With the advent of GST, indirect tax rates and structures are now common across India. This has brought about a simpler tax system, erasing the intricacies of multiple taxes, thereby simplifying business operations and mitigating double taxation on goods.

Previously, there were seventeen different taxes excised by the Central and State/UT Governments, having a cascading effect of tax on tax. Replaced by one GST, India enjoys the benefits of a common market. Read more under GST Rates in India. 

Impacts the Cost of Goods

The cascading effect of taxes largely affects the prices of goods. GST reduces the cost of goods and services, which are layered with multiple taxes.

For instance, Person A sells goods to Person B and charges sales tax on the sold product. Person B further sells the product to Person C with sales tax. In this case, Person B was levying sales tax liability, which included sales tax paid on the previous purchase, a tax on tax.

GST’s system of unified tax-credits throughout the value-chain, and across all Indian States, ensures minimal cascading of taxes. The merging of major Central and State taxes in GST, comprehensive set-off of input goods and services, and the removal of Central Sales Tax (CST) in return minimises the cost of locally manufactured goods and services.

Creates an Expansive Tax Base

GST targets micro, small, and medium-sized enterprises (MSMEs) with its minimum compliance cost. For instance, the exemption limit for MSMEs has been increased from Rs 20 lakh to Rs 40 lakh. Furthermore, businesses with a turnover of up to Rs. 1.5 crore are entitled to a composition scheme, through which they pay only 1% flat rate and file only one annual return.

Similar compliance and schemes are available to small service providers. More than 35 lakh small traders, manufacturers, and service providers are expected to profit from such trader friendly measures.

Improves Compliance and Transparency Through E-invoicing

The complex structure of the past, an indirect tax system prevented transparency.  GST has launched the issuing of e-invoices by taxpayers. The new system of e-invoicing demands business to business (B2B) transactions to be electronically authenticated with GSTN on the common GSTN portal.

Earlier, a transaction between the manufacturer and consumer was done directly, without the government having a proof of the same. E-invoicing ensures immediate upload of an invoice on the GSTN portal.

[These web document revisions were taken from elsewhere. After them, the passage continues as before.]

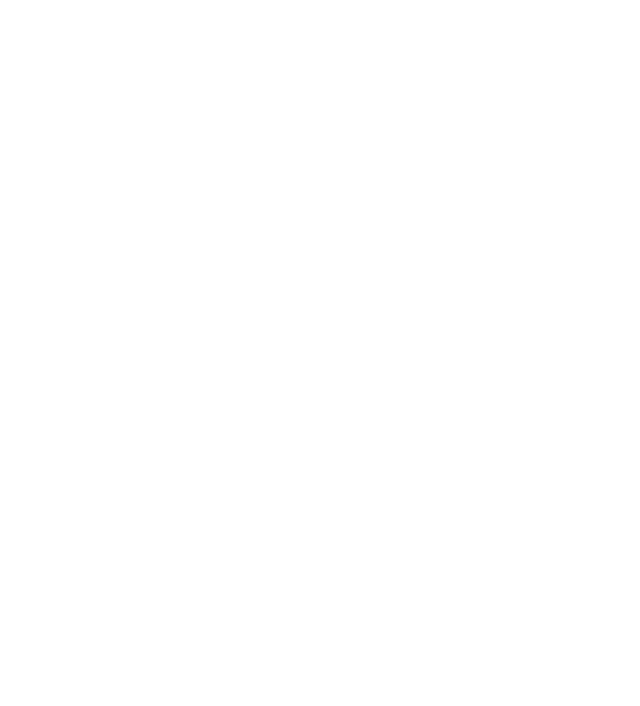
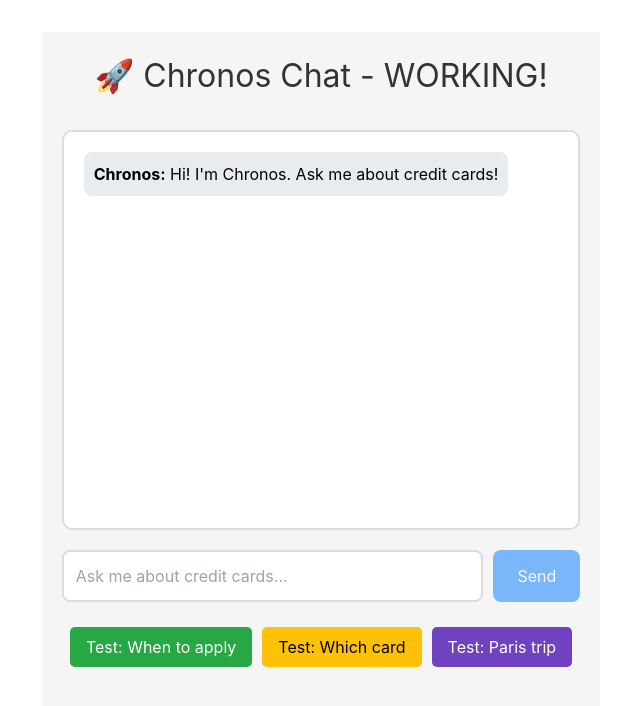
Before and after one commit to AnayaD/MCP-Hackathon-M-A, a React (Vite) app in the folder MCP-Hackathon-M-A/client/: page /simple-chat in a window 1280 px wide. Before the commit this address had no page. Shown: the top 706 px of the page, without its empty margins (319-959 px from the left). Built offline with nearby package versions, Linux system fonts and the light colour scheme.

Commit message:
Add SimpleChat component - guaranteed to work chat interface

```diff
--- a/MCP-Hackathon-M-A/client/src/App.jsx
+++ b/MCP-Hackathon-M-A/client/src/App.jsx
@@ -6,6 +6,7 @@
 import Chat from './components/Chat'
 import TestLogin from './components/TestLogin'
 import ChatTest from './components/ChatTest'
+import SimpleChat from './components/SimpleChat'
 import './App.css'
 
 // Wrapper component to handle redirects
@@ -86,6 +87,10 @@
         path="/chat-test"
         element={<ChatTest />}
       />
+      <Route
+        path="/simple-chat"
+        element={<SimpleChat />}
+      />
     </Routes>
   )
 }
--- /dev/null
+++ b/MCP-Hackathon-M-A/client/src/components/SimpleChat.jsx
@@ -0,0 +1,182 @@
+import React, { useState } from 'react'
+import axios from 'axios'
+
+const SimpleChat = () => {
+  const [messages, setMessages] = useState([
+    { id: 1, type: 'bot', text: "Hi! I'm Chronos. Ask me about credit cards!" }
+  ])
+  const [input, setInput] = useState('')
+  const [loading, setLoading] = useState(false)
+
+  const handleSubmit = async (e) => {
+    e.preventDefault()
+    if (!input.trim()) return
+
+    // Add user message
+    const userMessage = { id: Date.now(), type: 'user', text: input }
+    setMessages(prev => [...prev, userMessage])
+    setInput('')
+    setLoading(true)
+
+    try {
+      console.log('Sending message:', input)
+      const response = await axios.post('/api/chat/message', {
+        message: input,
+        user_id: 'demo_user_123'
+      })
+
+      console.log('Response:', response.data)
+
+      // Add bot response
+      const botMessage = {
+        id: Date.now() + 1,
+        type: 'bot',
+        text: response.data.response || 'Sorry, I had trouble responding.'
+      }
+      setMessages(prev => [...prev, botMessage])
+    } catch (error) {
+      console.error('Chat error:', error)
+      const errorMessage = {
+        id: Date.now() + 1,
+        type: 'bot',
+        text: 'Sorry, there was an error. Please try again.'
+      }
+      setMessages(prev => [...prev, errorMessage])
+    } finally {
+      setLoading(false)
+    }
+  }
+
+  return (
+    <div style={{
+      maxWidth: '800px',
+      margin: '0 auto',
+      padding: '20px',
+      backgroundColor: '#f5f5f5',
+      minHeight: '100vh'
+    }}>
+      <h1 style={{
+        textAlign: 'center',
+        color: '#333',
+        marginBottom: '30px',
+        fontSize: '2rem'
+      }}>
+        🚀 Chronos Chat - WORKING!
+      </h1>
+
+      <div style={{
+        backgroundColor: 'white',
+        borderRadius: '10px',
+        padding: '20px',
+        marginBottom: '20px',
+        minHeight: '400px',
+        border: '2px solid #ddd'
+      }}>
+        {messages.map(msg => (
+          <div key={msg.id} style={{
+            marginBottom: '15px',
+            padding: '10px',
+            borderRadius: '8px',
+            backgroundColor: msg.type === 'user' ? '#007bff' : '#e9ecef',
+            color: msg.type === 'user' ? 'white' : 'black',
+            marginLeft: msg.type === 'user' ? '50px' : '0',
+            marginRight: msg.type === 'user' ? '0' : '50px'
+          }}>
+            <strong>{msg.type === 'user' ? 'You' : 'Chronos'}:</strong> {msg.text}
+          </div>
+        ))}
+
+        {loading && (
+          <div style={{
+            padding: '10px',
+            backgroundColor: '#e9ecef',
+            borderRadius: '8px',
+            color: '#666'
+          }}>
+            Chronos is thinking...
+          </div>
+        )}
+      </div>
+
+      <form onSubmit={handleSubmit} style={{ display: 'flex', gap: '10px' }}>
+        <input
+          type="text"
+          value={input}
+          onChange={(e) => setInput(e.target.value)}
+          placeholder="Ask me about credit cards..."
+          style={{
+            flex: 1,
+            padding: '12px',
+            border: '2px solid #ddd',
+            borderRadius: '8px',
+            fontSize: '16px'
+          }}
+          disabled={loading}
+        />
+        <button
+          type="submit"
+          disabled={loading || !input.trim()}
+          style={{
+            padding: '12px 24px',
+            backgroundColor: '#007bff',
+            color: 'white',
+            border: 'none',
+            borderRadius: '8px',
+            fontSize: '16px',
+            cursor: 'pointer',
+            opacity: loading || !input.trim() ? 0.5 : 1
+          }}
+        >
+          Send
+        </button>
+      </form>
+
+      <div style={{ marginTop: '20px', textAlign: 'center' }}>
+        <button
+          onClick={() => setInput('When should I apply for a credit card?')}
+          style={{
+            margin: '5px',
+            padding: '8px 16px',
+            backgroundColor: '#28a745',
+            color: 'white',
+            border: 'none',
+            borderRadius: '5px',
+            cursor: 'pointer'
+          }}
+        >
+          Test: When to apply
+        </button>
+        <button
+          onClick={() => setInput('Which card should I choose?')}
+          style={{
+            margin: '5px',
+            padding: '8px 16px',
+            backgroundColor: '#ffc107',
+            color: 'black',
+            border: 'none',
+            borderRadius: '5px',
+            cursor: 'pointer'
+          }}
+        >
+          Test: Which card
+        </button>
+        <button
+          onClick={() => setInput('Plan my Paris trip')}
+          style={{
+            margin: '5px',
+            padding: '8px 16px',
+            backgroundColor: '#6f42c1',
+            color: 'white',
+            border: 'none',
+            borderRadius: '5px',
+            cursor: 'pointer'
+          }}
+        >
+          Test: Paris trip
+        </button>
+      </div>
+    </div>
+  )
+}
+
+export default SimpleChat
```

The biggest advantage of E-invoicing is the deliverance of transparency and proof. Furthermore, it prevents tax evasion. The real-time tracking of e-invoicing by manufacturers, as well as government, is also bound to minimise cases of fraud and fake GST invoices.

Contributes to the GDP

GDP largely depends on government revenue, and the GST tax regime helps in increasing the country’s GDP.

For instance, GST promoted an easier, faster, and cheaper movement of goods across all states, in India’s unified market. Tax for entry into other states, standardised tax structures across states and Union Territories have minimised compliance expenses, eradicating a variety of taxes.  In a way, the GST subsumes all other such taxes, the excise duty available for manufacturers is also phased-out, adding to the government revenue, thereby increasing the GDP.

Secondly, GST boosts indirect revenues to the government with its extended tax-paying base. The increased revenue will, in return augment developmental projects and urban financing, adding to the GDP.

Lastly, indirect taxes levied at multiple stages, increased the cost of collecting taxes. With GST, this cost is expected to decrease, leading to a higher generation of revenue for the government.

For a more educated view on the subject, do visit GST explained.